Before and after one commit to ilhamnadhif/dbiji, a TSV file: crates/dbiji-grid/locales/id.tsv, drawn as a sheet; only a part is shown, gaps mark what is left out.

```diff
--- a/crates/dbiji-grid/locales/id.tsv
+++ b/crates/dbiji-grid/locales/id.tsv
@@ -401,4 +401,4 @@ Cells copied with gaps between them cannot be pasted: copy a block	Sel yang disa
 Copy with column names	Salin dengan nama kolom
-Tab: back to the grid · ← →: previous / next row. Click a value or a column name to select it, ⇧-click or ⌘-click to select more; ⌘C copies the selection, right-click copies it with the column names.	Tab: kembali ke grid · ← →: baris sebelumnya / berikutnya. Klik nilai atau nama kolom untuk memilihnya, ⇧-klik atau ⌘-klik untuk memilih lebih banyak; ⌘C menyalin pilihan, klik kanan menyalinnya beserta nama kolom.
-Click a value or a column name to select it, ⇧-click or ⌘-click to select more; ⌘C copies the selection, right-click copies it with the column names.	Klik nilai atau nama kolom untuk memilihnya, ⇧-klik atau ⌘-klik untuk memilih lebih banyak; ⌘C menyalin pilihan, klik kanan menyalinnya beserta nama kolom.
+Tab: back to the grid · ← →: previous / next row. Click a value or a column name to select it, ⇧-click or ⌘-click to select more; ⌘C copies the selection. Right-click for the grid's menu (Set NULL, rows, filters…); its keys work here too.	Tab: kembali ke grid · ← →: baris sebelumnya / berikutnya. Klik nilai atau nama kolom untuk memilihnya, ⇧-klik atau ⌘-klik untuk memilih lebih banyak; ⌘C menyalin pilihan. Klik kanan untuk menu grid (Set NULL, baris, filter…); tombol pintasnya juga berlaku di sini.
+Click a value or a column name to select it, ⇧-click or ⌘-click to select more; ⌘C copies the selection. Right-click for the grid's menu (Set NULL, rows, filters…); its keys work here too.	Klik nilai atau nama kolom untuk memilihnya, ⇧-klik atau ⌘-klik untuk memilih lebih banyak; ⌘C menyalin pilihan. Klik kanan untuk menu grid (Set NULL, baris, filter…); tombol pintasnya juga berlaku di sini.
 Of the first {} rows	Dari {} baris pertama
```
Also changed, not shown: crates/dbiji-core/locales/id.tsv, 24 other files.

■ What is required ■
Write out all of the records word for word.

■ Task answer ■
Before and after one commit to ilhamnadhif/dbiji, a TSV file: crates/dbiji-grid/locales/id.tsv, drawn as a sheet; only a part is shown, gaps mark what is left out.

```diff
--- a/crates/dbiji-grid/locales/id.tsv
+++ b/crates/dbiji-grid/locales/id.tsv
@@ -401,4 +401,4 @@ Cells copied with gaps between them cannot be pasted: copy a block	Sel yang disa
 Copy with column names	Salin dengan nama kolom
-Tab: back to the grid · ← →: previous / next row. Click a value or a column name to select it, ⇧-click or ⌘-click to select more; ⌘C copies the selection, right-click copies it with the column names.	Tab: kembali ke grid · ← →: baris sebelumnya / berikutnya. Klik nilai atau nama kolom untuk memilihnya, ⇧-klik atau ⌘-klik untuk memilih lebih banyak; ⌘C menyalin pilihan, klik kanan menyalinnya beserta nama kolom.
-Click a value or a column name to select it, ⇧-click or ⌘-click to select more; ⌘C copies the selection, right-click copies it with the column names.	Klik nilai atau nama kolom untuk memilihnya, ⇧-klik atau ⌘-klik untuk memilih lebih banyak; ⌘C menyalin pilihan, klik kanan menyalinnya beserta nama kolom.
+Tab: back to the grid · ← →: previous / next row. Click a value or a column name to select it, ⇧-click or ⌘-click to select more; ⌘C copies the selection. Right-click for the grid's menu (Set NULL, rows, filters…); its keys work here too.	Tab: kembali ke grid · ← →: baris sebelumnya / berikutnya. Klik nilai atau nama kolom untuk memilihnya, ⇧-klik atau ⌘-klik untuk memilih lebih banyak; ⌘C menyalin pilihan. Klik kanan untuk menu grid (Set NULL, baris, filter…); tombol pintasnya juga berlaku di sini.
+Click a value or a column name to select it, ⇧-click or ⌘-click to select more; ⌘C copies the selection. Right-click for the grid's menu (Set NULL, rows, filters…); its keys work here too.	Klik nilai atau nama kolom untuk memilihnya, ⇧-klik atau ⌘-klik untuk memilih lebih banyak; ⌘C menyalin pilihan. Klik kanan untuk menu grid (Set NULL, baris, filter…); tombol pintasnya juga berlaku di sini.
 Of the first {} rows	Dari {} baris pertama
```
Also changed, not shown: crates/dbiji-core/locales/id.tsv, 24 other files.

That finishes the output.